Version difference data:
********

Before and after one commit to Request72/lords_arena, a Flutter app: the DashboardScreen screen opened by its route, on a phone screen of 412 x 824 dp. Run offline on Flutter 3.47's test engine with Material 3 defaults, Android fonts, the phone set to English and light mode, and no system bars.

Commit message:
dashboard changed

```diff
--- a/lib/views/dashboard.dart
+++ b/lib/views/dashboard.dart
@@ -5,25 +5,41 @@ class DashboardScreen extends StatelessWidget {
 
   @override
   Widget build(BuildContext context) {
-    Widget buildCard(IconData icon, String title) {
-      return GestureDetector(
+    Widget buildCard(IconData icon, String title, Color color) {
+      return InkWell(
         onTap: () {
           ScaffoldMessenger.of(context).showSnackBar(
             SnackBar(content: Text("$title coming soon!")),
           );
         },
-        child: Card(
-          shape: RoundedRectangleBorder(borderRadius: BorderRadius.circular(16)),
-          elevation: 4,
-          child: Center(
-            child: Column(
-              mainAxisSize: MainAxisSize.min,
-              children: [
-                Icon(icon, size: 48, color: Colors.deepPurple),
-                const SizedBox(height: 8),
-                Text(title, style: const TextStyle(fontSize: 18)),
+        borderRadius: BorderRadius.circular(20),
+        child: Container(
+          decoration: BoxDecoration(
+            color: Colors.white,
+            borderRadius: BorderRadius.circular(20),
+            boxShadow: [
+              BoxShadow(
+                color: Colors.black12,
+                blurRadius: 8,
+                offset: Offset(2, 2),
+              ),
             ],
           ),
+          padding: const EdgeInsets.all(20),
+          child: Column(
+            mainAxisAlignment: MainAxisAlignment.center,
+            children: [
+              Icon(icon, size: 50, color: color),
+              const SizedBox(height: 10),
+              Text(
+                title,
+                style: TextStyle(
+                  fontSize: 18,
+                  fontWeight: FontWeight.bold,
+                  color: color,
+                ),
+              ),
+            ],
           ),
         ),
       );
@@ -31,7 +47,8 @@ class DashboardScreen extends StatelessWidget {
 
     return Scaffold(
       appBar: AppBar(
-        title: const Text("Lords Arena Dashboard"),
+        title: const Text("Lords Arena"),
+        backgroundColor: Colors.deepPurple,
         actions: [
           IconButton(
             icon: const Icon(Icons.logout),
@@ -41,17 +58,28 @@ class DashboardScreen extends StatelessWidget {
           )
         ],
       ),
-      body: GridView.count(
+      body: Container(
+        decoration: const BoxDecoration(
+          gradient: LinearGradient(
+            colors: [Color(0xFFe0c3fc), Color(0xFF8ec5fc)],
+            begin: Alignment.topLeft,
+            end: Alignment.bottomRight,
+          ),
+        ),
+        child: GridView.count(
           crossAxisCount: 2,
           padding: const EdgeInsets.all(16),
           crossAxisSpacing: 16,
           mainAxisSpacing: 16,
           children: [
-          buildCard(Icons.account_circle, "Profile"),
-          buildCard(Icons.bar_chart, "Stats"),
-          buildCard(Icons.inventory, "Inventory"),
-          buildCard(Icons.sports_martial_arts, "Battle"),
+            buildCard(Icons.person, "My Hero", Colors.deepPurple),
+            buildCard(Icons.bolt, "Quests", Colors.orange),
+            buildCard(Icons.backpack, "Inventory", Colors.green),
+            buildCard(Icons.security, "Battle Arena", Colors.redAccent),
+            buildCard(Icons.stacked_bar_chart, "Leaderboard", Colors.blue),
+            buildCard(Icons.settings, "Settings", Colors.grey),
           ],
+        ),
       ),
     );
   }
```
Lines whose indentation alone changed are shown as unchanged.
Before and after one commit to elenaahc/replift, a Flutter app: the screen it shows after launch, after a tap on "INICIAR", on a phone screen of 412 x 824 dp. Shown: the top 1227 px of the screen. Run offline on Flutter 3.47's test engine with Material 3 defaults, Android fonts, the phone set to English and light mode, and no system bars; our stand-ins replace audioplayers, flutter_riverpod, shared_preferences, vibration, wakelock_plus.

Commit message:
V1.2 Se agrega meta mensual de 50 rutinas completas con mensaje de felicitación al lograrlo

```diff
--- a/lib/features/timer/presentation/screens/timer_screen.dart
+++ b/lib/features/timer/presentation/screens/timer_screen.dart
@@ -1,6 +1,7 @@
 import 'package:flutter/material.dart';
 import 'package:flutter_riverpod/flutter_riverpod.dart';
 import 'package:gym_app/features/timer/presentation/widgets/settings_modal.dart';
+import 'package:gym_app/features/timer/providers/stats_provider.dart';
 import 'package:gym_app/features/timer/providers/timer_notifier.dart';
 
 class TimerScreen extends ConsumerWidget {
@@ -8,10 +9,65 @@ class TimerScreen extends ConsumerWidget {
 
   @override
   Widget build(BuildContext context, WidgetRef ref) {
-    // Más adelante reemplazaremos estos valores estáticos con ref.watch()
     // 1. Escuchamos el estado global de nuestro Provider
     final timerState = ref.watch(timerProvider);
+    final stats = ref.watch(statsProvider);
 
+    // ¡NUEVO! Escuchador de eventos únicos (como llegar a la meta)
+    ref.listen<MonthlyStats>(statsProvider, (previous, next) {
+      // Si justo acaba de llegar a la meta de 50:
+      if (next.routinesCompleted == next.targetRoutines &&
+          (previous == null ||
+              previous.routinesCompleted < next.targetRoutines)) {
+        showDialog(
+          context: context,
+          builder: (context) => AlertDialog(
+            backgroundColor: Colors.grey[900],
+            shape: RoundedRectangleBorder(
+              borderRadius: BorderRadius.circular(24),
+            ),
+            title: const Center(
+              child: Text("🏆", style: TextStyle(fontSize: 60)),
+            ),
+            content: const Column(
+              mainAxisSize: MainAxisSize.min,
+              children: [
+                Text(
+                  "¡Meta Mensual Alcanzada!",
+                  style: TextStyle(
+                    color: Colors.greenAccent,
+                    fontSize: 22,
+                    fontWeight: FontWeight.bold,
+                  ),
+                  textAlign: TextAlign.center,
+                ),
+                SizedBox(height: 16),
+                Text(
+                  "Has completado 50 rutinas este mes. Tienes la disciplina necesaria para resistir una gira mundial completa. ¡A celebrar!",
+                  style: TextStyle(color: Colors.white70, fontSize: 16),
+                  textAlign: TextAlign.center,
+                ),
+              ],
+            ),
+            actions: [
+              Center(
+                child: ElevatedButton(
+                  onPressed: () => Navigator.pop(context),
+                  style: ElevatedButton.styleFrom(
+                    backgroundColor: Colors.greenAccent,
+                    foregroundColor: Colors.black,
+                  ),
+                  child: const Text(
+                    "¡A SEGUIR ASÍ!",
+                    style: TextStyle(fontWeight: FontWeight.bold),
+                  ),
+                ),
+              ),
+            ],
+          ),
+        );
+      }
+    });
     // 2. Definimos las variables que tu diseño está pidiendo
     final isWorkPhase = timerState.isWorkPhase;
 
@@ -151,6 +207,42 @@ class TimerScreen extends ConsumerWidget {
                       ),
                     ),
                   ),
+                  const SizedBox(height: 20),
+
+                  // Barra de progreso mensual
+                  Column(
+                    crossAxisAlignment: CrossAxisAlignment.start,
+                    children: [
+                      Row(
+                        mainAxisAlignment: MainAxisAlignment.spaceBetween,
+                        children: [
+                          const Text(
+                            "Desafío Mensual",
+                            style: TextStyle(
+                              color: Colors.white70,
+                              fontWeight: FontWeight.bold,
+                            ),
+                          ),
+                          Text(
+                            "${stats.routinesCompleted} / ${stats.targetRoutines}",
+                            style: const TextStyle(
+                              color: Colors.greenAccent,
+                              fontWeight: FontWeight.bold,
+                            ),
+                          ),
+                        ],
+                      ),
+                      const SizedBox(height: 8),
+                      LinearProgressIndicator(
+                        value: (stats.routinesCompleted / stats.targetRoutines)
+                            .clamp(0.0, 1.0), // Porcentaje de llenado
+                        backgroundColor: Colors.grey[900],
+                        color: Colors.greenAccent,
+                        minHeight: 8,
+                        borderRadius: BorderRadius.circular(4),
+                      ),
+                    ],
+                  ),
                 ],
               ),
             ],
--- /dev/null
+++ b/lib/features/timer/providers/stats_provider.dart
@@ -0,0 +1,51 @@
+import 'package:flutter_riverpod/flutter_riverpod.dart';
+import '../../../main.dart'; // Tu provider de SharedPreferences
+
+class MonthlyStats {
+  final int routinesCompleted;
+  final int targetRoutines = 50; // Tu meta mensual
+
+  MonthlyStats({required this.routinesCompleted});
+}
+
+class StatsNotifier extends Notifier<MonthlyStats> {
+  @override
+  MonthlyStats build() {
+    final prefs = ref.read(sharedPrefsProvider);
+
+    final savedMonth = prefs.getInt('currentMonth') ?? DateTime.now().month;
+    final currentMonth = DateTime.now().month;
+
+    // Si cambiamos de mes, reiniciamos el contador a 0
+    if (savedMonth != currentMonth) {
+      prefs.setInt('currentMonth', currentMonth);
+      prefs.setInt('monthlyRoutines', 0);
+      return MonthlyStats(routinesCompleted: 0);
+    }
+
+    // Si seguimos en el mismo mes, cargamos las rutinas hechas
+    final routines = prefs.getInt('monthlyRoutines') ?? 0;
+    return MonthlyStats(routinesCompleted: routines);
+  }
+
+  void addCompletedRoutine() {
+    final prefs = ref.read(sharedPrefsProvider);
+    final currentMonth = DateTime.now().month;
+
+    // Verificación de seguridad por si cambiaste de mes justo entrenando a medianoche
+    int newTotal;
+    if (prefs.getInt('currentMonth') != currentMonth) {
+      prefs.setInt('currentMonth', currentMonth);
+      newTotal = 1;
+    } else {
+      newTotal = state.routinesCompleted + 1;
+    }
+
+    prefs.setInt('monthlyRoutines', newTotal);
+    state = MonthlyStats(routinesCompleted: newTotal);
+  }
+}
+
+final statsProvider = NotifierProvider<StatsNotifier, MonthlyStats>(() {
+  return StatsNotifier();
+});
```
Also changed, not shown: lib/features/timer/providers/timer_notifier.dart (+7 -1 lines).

********

■ WORK TO COMPLETE
Among the lines above, count those containing the word "routinesCompleted" and write only the number.

■ ANSWER
10